Eligibility for ERC-VDP
Businesses, tax-exempt organizations, and government entities are eligible to apply for the ERC-VDP if they meet specific requirements. These include having received a refund for the claimed ERC, realizing that they are entitled to no ERC, not being under IRS employment tax examination or criminal investigation, and not receiving a notice of intent to reverse the ERC.
Businesses who employed third-party payers to file employment tax returns or claim ERC on their behalf must contact the payer to apply for ERC-VDP.
Advantages of ERC-VDP

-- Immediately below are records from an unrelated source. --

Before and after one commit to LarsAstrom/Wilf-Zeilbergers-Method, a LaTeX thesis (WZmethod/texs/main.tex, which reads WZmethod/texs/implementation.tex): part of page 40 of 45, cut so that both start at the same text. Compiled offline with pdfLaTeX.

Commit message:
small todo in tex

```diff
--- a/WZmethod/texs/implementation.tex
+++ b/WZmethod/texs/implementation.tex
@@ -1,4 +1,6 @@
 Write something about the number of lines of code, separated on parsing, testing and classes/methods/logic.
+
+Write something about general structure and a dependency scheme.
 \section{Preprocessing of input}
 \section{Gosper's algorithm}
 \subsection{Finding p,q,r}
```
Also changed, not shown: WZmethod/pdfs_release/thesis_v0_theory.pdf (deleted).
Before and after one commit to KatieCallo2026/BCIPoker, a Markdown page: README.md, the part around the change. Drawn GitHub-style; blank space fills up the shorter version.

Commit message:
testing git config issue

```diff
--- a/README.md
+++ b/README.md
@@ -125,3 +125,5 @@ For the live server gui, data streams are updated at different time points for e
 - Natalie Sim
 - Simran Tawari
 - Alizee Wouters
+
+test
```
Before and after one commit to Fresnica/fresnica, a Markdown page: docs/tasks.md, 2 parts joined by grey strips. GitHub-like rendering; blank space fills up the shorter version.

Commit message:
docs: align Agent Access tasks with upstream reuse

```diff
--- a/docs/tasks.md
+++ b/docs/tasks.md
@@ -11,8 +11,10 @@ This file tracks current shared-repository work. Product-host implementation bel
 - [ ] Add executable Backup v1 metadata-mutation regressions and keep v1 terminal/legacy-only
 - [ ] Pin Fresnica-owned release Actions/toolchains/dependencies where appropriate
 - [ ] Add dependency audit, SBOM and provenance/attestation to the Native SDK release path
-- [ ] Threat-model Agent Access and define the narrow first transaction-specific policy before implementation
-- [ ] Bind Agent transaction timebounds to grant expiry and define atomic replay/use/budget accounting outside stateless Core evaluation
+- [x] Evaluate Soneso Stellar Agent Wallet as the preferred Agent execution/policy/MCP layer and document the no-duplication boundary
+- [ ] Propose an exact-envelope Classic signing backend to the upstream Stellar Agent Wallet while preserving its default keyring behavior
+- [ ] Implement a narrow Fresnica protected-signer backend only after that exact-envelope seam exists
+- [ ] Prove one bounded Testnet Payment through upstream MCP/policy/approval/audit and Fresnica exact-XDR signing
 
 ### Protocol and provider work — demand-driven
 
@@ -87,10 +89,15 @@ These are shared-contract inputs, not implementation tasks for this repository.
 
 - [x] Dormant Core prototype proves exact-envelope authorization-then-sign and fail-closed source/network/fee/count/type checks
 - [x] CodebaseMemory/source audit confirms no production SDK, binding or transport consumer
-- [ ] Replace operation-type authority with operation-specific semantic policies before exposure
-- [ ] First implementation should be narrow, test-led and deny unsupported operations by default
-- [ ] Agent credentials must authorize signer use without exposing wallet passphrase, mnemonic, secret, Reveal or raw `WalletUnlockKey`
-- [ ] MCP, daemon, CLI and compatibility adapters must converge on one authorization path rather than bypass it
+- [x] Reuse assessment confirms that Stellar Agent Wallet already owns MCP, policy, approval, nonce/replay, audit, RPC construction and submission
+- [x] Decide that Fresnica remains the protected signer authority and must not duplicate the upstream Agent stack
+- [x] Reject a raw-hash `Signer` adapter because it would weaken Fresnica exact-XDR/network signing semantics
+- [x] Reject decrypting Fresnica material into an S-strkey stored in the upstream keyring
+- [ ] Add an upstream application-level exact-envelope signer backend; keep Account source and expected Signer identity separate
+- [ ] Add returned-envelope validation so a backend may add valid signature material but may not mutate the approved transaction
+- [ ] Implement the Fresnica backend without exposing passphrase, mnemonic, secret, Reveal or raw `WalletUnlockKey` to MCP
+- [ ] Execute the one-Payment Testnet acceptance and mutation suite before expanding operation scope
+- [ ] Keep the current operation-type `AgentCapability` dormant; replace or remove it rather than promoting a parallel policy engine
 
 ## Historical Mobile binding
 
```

Businesses are only required to repay 80% of the claimed Employee Retention Credit (ERC) – which can help alleviate a substantial financial burden. In addition, businesses do not have to reimburse the IRS for any interest received on the ERC refund. Businesses also do not have to amend income tax returns to reduce wage expense deductions even though the ERC partially reimburses them for the wage expenses. The 20% reduction in the ERC amount is considered non-taxable income, and the IRS further supports businesses by waiving penalties and interest if the full ERC-VDP amount is paid by the signed closing agreement deadline.
How to Apply?
Businesses that qualify for the Employee Retention Credit Voluntary Disclosure Program can apply by filling out an application form. If the application includes periods in 2020 you also must also submit a Consent to Extend the Time to Assess Employment Taxes. You must have an authorized person sign the application and submit the application using the IRS Document Upload Tool by March 22, 2024. If a business can’t pay the full amount, it can request an installment agreement. More information can be found at the IRS’ website.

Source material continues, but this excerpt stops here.